An academic employs a variety of theories to explain the failure of American policymakers after the invasions of Iraq that began in 2003.
MacDonald (International Relations/Williams Coll.; Why Race Matters in South Africa, 2006, etc.) does not come across as neutral, despite employing sometimes-abstract theory to discuss on-the-ground warfare; in fact, he calls the war "destructive and irrational." While the ideas of Thomas Hobbes and John Locke provide material for MacDonald in substantial sections of the book, the author mostly integrates theories from a variety of modern academic disciplines to explain why the George W. Bush administration chose to mount a war that seemingly had no chance of achieving even most of the stated objectives. Although keenly critical of Republicans, MacDonald does not spare the Democratic supporters of the war, and he discusses the apparent calculations of then-Senator Hillary Clinton for voting, however reluctantly, to wage war. If the American war machine had simply settled for ousting Saddam Hussein, the war may have been considered at least a partial success. However, writes MacDonald, the regime change so desired by the war's supporters failed to result in anything resembling American-style democracy, thus rendering the costly (both in the financial sense and regarding the loss of life) war counterproductive. The author calls into question some of the popular theories about why Bush chose to invade, theories that revolve around Israeli influence, the quest for Iraqi oil reserves, and the Republican Party's electoral campaigns to win the White House as well as both chambers of Congress.
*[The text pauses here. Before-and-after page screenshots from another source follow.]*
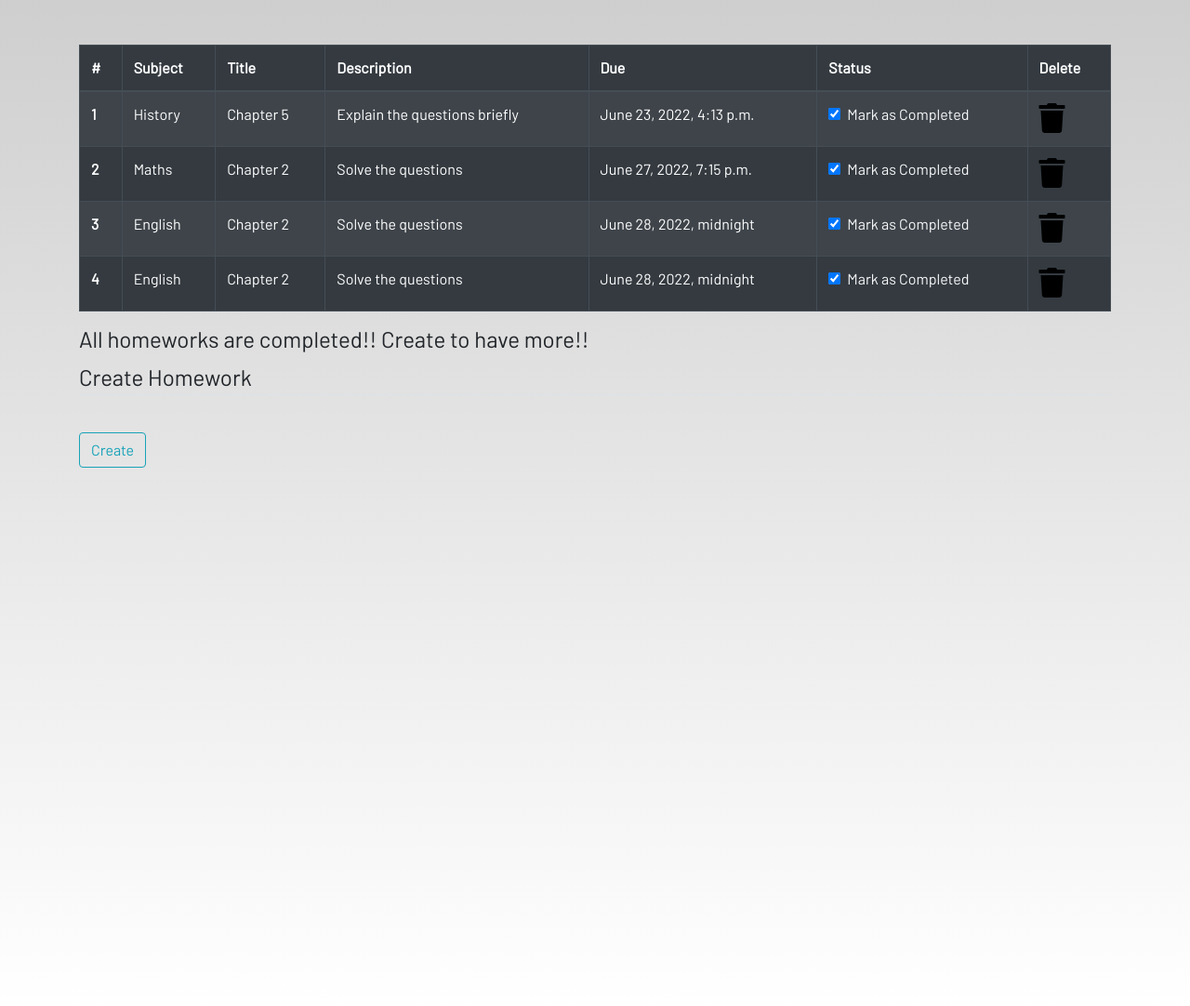
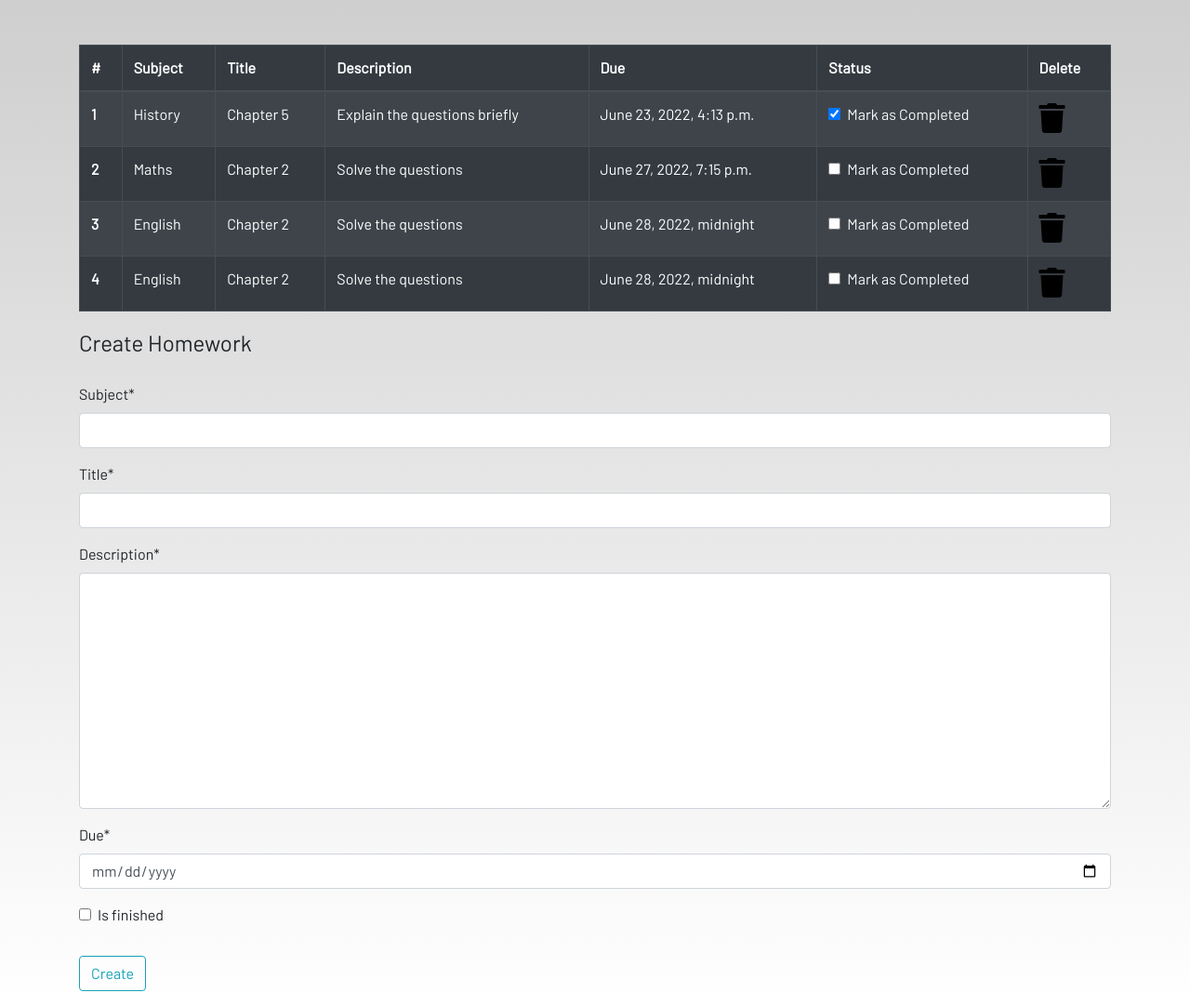
Before and after one commit to munga114/portal, a Django app: page /homework in a window 1280 px wide. Shown: the part 56-1138 px from the top of the page at 93% size. Run offline with Django 3.2, Linux system fonts and the light colour scheme; a user stored in the database is signed in; data comes from the database, SQL or seed files in the repository; both versions use the stored data as it was after the commit; some libraries are stand-ins or nearby versions; some web fonts are replaced.

Commit message:
update files

```diff
--- a/studentstudyportal/dashboard/forms.py
+++ b/studentstudyportal/dashboard/forms.py
@@ -5,3 +5,12 @@ class NotesForm(forms.ModelForm):
     class Meta:
         model = Notes
         fields = ['title','description']
+
+class DateInput(forms.DateInput):
+    input_type = 'date'
+
+class HomeworkForm(forms.ModelForm):
+    class Meta:
+        model = Homework
+        widgets = {'due':DateInput()}
+        fields = ['subject','title','description','due','is_finished']
--- a/studentstudyportal/dashboard/templates/dashboard/homework.html
+++ b/studentstudyportal/dashboard/templates/dashboard/homework.html
@@ -1,8 +1,10 @@
 {% extends 'dashboard/base.html' %}
 {% load static %}
+{% load crispy_forms_tags %}
 {% block content %}
 
 <div class="container">
+    {% if not homework_done %}
     <table class="table table-striped table-bordered table-hover table-dark">
         <thead>
             <tr>
@@ -27,7 +29,11 @@
                 <td>
                     <a href="#">
                         <div class="form-check">
-                            <input class="form-check-input" type="checkbox" value="" checked id="1">
+                            {% if homework.is_finished == True %}
+                            <input class="form-check-input" type="checkbox" value="" checked>
+                            {% else %}
+                            <input class="form-check-input" type="checkbox" value="">
+                            {% endif %}
                             <label class="form-check-label text-light" for="flexCheckDefault">
                                 Mark as Completed
                             </label>
@@ -39,12 +45,16 @@
             {% endfor %}
         </tbody>
     </table>
+    {% else %}
     <h4>All homeworks are completed!! Create to have more!!</h4>
+ {% endif %}
 </div>
 <div class=" container">
     <form method="POST">
+        {% csrf_token %}
         <fieldset class="form-group">
             <legend class="border-bottom mb-4">Create Homework</legend>
+            {{form|crispy}}
         </fieldset>
         <div class="form-group">
             <button href="" class="btn btn-outline-info" type="submit">
--- a/studentstudyportal/dashboard/views.py
+++ b/studentstudyportal/dashboard/views.py
@@ -29,7 +29,45 @@ class NotesDetailView(generic.DetailView):
     model = Notes
 
 
+
+def homework_done(request):
+    return
+
+
+
 def homework(request):
+    if request.method == "POST":
+        form = HomeworkForm(request.POST)
+        if form.is_valid():
+            try:
+                finished = request.POST['is_finished']
+                if finished == 'on':
+                    finished = True
+                else:
+                    finished = False
+            except:
+                finished = False
+            homeworks = Homework(
+                user = request.user,
+                subject = request.POST['subject'],
+                title = request.POST['title'],
+                description = request.POST['description'],
+                due = request.POST['due'],
+                is_finished = finished
+            )
+            homeworks.save()
+            messages.success(request,f'Homework Added From {request.user.username}!!')
+    else:
+        form =HomeworkForm()
     homework = Homework.objects.filter(user=request.user)
-    context = {'homeworks':homework}
+    if len(homework) == 0:
+        homework_done ==True
+    else:
+        homework_done == False
+
+    context = {
+    'homeworks':homework,
+    'homeworks_done':homework_done,
+    'form':form,
+    }
     return render(request,'dashboard/homework.html',context)
```
Also changed, not shown: studentstudyportal/db.sqlite3.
While knocking down certain theories, MacDonald demonstrates vigorously and with intellectual clarity why the tenets of American exceptionalism do not usually translate to other areas of the world, with Iraq being just one example.
A useful analysis of failed American military initiatives that could inform future debates about interventions in traditionally despotic nations that are also split among historically hostile religious factions.